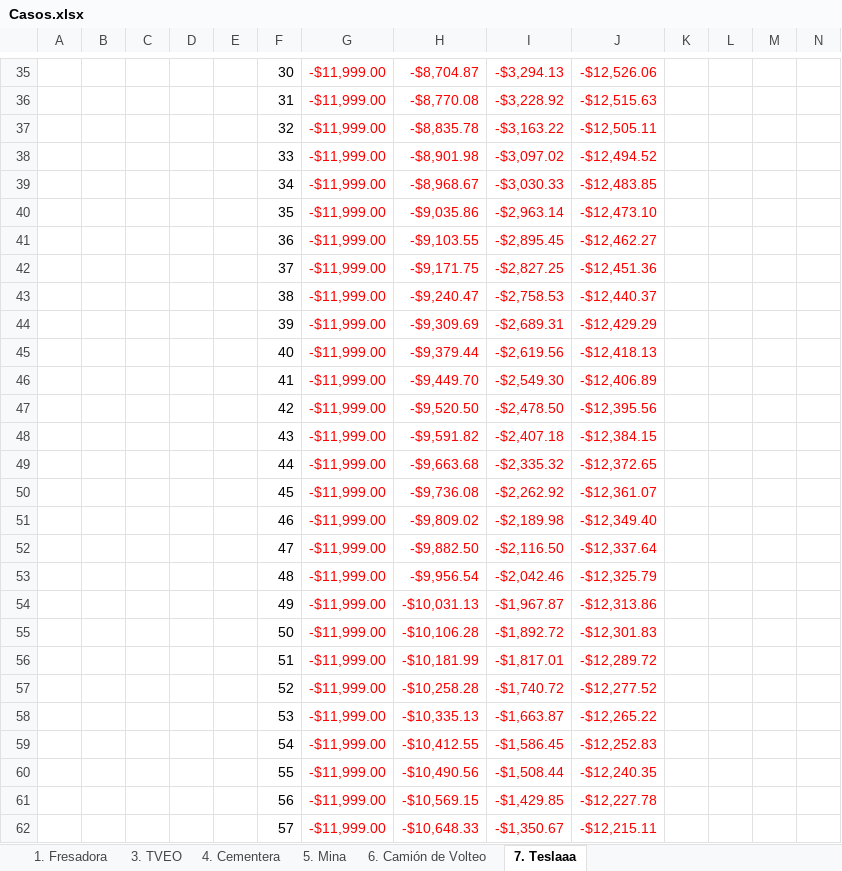
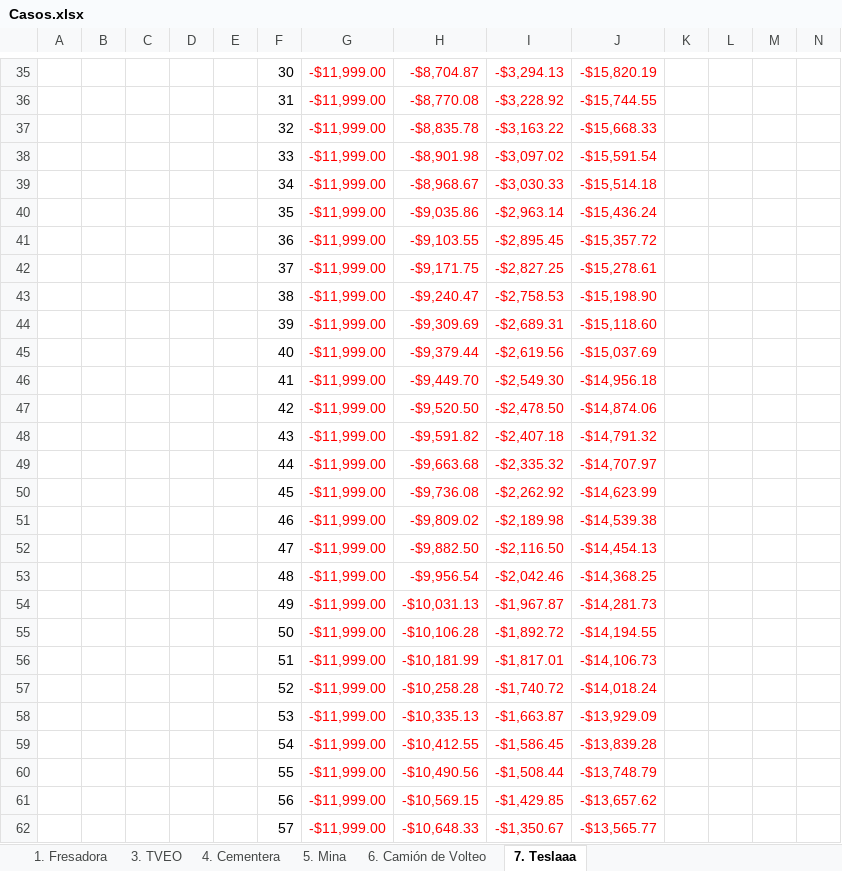
Before and after one commit to LuisR-jpg/Artificial-Intelligence---UP, an Excel workbook: Other/Seventh Semester/Proyectos de Inversion/Casos.xlsx, sheet 7. Teslaaa, drawn as a sheet; only a part is shown, gaps mark what is left out; values as stored, in another font and other column widths than the file's, no borders; the diff covers the shown part only; the diff names each change by its address in the sheet, - before the commit and + after, or states it on an @@ line.

```diff
--- a/Other/Seventh Semester/Proyectos de Inversion/Casos.xlsx (sheet 7. Teslaaa)
+++ b/Other/Seventh Semester/Proyectos de Inversion/Casos.xlsx (sheet 7. Teslaaa)
-J35: -$12,526.06
+J35: -$15,820.19
-J36: -$12,515.63
+J36: -$15,744.55
-J37: -$12,505.11
+J37: -$15,668.33
-J38: -$12,494.52
+J38: -$15,591.54
-J39: -$12,483.85
+J39: -$15,514.18
-J40: -$12,473.10
+J40: -$15,436.24
-J41: -$12,462.27
+J41: -$15,357.72
-J42: -$12,451.36
+J42: -$15,278.61
-J43: -$12,440.37
+J43: -$15,198.90
-J44: -$12,429.29
+J44: -$15,118.60
-J45: -$12,418.13
+J45: -$15,037.69
-J46: -$12,406.89
+J46: -$14,956.18
-J47: -$12,395.56
+J47: -$14,874.06
-J48: -$12,384.15
+J48: -$14,791.32
-J49: -$12,372.65
+J49: -$14,707.97
-J50: -$12,361.07
+J50: -$14,623.99
-J51: -$12,349.40
+J51: -$14,539.38
-J52: -$12,337.64
+J52: -$14,454.13
-J53: -$12,325.79
+J53: -$14,368.25
-J54: -$12,313.86
+J54: -$14,281.73
-J55: -$12,301.83
+J55: -$14,194.55
-J56: -$12,289.72
+J56: -$14,106.73
-J57: -$12,277.52
+J57: -$14,018.24
-J58: -$12,265.22
+J58: -$13,929.09
-J59: -$12,252.83
+J59: -$13,839.28
-J60: -$12,240.35
+J60: -$13,748.79
-J61: -$12,227.78
+J61: -$13,657.62
-J62: -$12,215.11
+J62: -$13,565.77
```
Also changed, not shown: 43 edited cells elsewhere in this sheet, sheet 3. TVEO.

Exercise requirements —
Print all of the entries word for word. Skip any images they contain.

Response to this exercise —
Before and after one commit to LuisR-jpg/Artificial-Intelligence---UP, an Excel workbook: Other/Seventh Semester/Proyectos de Inversion/Casos.xlsx, sheet 7. Teslaaa, drawn as a sheet; only a part is shown, gaps mark what is left out; values as stored, in another font and other column widths than the file's, no borders; the diff covers the shown part only; the diff names each change by its address in the sheet, - before the commit and + after, or states it on an @@ line.

```diff
--- a/Other/Seventh Semester/Proyectos de Inversion/Casos.xlsx (sheet 7. Teslaaa)
+++ b/Other/Seventh Semester/Proyectos de Inversion/Casos.xlsx (sheet 7. Teslaaa)
-J35: -$12,526.06
+J35: -$15,820.19
-J36: -$12,515.63
+J36: -$15,744.55
-J37: -$12,505.11
+J37: -$15,668.33
-J38: -$12,494.52
+J38: -$15,591.54
-J39: -$12,483.85
+J39: -$15,514.18
-J40: -$12,473.10
+J40: -$15,436.24
-J41: -$12,462.27
+J41: -$15,357.72
-J42: -$12,451.36
+J42: -$15,278.61
-J43: -$12,440.37
+J43: -$15,198.90
-J44: -$12,429.29
+J44: -$15,118.60
-J45: -$12,418.13
+J45: -$15,037.69
-J46: -$12,406.89
+J46: -$14,956.18
-J47: -$12,395.56
+J47: -$14,874.06
-J48: -$12,384.15
+J48: -$14,791.32
-J49: -$12,372.65
+J49: -$14,707.97
-J50: -$12,361.07
+J50: -$14,623.99
-J51: -$12,349.40
+J51: -$14,539.38
-J52: -$12,337.64
+J52: -$14,454.13
-J53: -$12,325.79
+J53: -$14,368.25
-J54: -$12,313.86
+J54: -$14,281.73
-J55: -$12,301.83
+J55: -$14,194.55
-J56: -$12,289.72
+J56: -$14,106.73
-J57: -$12,277.52
+J57: -$14,018.24
-J58: -$12,265.22
+J58: -$13,929.09
-J59: -$12,252.83
+J59: -$13,839.28
-J60: -$12,240.35
+J60: -$13,748.79
-J61: -$12,227.78
+J61: -$13,657.62
-J62: -$12,215.11
+J62: -$13,565.77
```
Also changed, not shown: 43 edited cells elsewhere in this sheet, sheet 3. TVEO.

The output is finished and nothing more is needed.